--- Try it ---
Output each record exactly as given. Leave out every picture.

--- Dataset extract ---

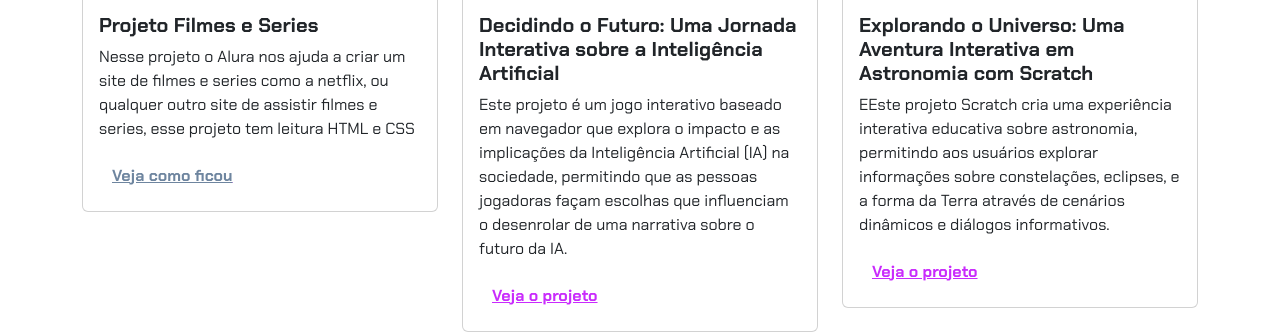
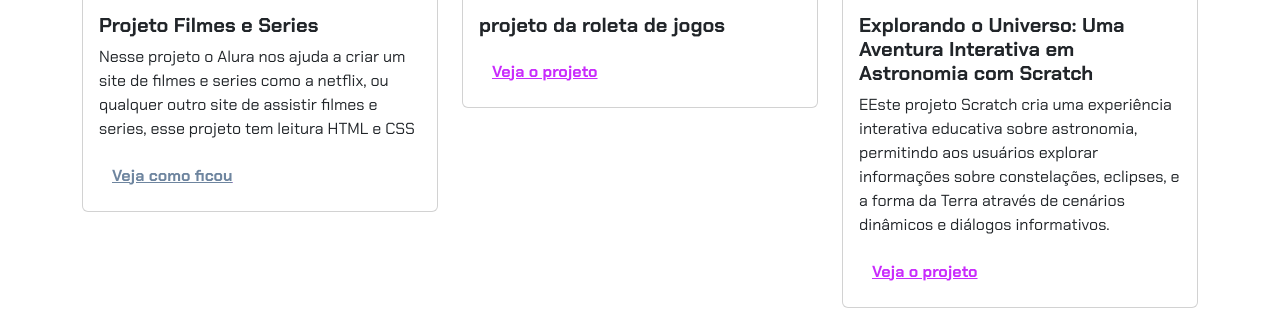
Before and after one commit to ghostbr1315/P-gina-web-criando-seu-portf-lio-de-projetos, a plain HTML site: page index.html in a window 1280 px wide. Shown: the part 494-829 px from the top of the page. Drawn offline with nearby package versions, Linux system fonts and the light colour scheme.

Commit message:
aula 10 inc 3

```diff
--- a/index.html
+++ b/index.html
@@ -48,12 +48,8 @@
                 <div class="card">
                     <img src="img/projeto-2.png" class="card-img-top" alt="Imagem do projeto de biblioteca virtual">
                     <div class="card-body">
-                        <h5 class="card-title">Decidindo o Futuro: Uma Jornada Interativa sobre a Inteligência
-                            Artificial</h5>
-                        <p class="card-text">Este projeto é um jogo interativo baseado em navegador que explora o
-                            impacto e as implicações da Inteligência Artificial (IA) na sociedade, permitindo que as
-                            pessoas jogadoras façam escolhas que influenciam o desenrolar de uma narrativa sobre o
-                            futuro da IA.</p>
+                        <h5 class="card-title">projeto da roleta de jogos </h5>
+                        <p class="card-text"></p>
                         <button type="button" class="btn btn-link" data-bs-toggle="modal" data-bs-target="#modal2">Veja
                             o projeto</button>
                     </div>
```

--- Answer section ---
Before and after one commit to ghostbr1315/P-gina-web-criando-seu-portf-lio-de-projetos, a plain HTML site: page index.html in a window 1280 px wide. Shown: the part 494-829 px from the top of the page. Drawn offline with nearby package versions, Linux system fonts and the light colour scheme.

Commit message:
aula 10 inc 3

```diff
--- a/index.html
+++ b/index.html
@@ -48,12 +48,8 @@
                 <div class="card">
                     <img src="img/projeto-2.png" class="card-img-top" alt="Imagem do projeto de biblioteca virtual">
                     <div class="card-body">
-                        <h5 class="card-title">Decidindo o Futuro: Uma Jornada Interativa sobre a Inteligência
-                            Artificial</h5>
-                        <p class="card-text">Este projeto é um jogo interativo baseado em navegador que explora o
-                            impacto e as implicações da Inteligência Artificial (IA) na sociedade, permitindo que as
-                            pessoas jogadoras façam escolhas que influenciam o desenrolar de uma narrativa sobre o
-                            futuro da IA.</p>
+                        <h5 class="card-title">projeto da roleta de jogos </h5>
+                        <p class="card-text"></p>
                         <button type="button" class="btn btn-link" data-bs-toggle="modal" data-bs-target="#modal2">Veja
                             o projeto</button>
                     </div>
```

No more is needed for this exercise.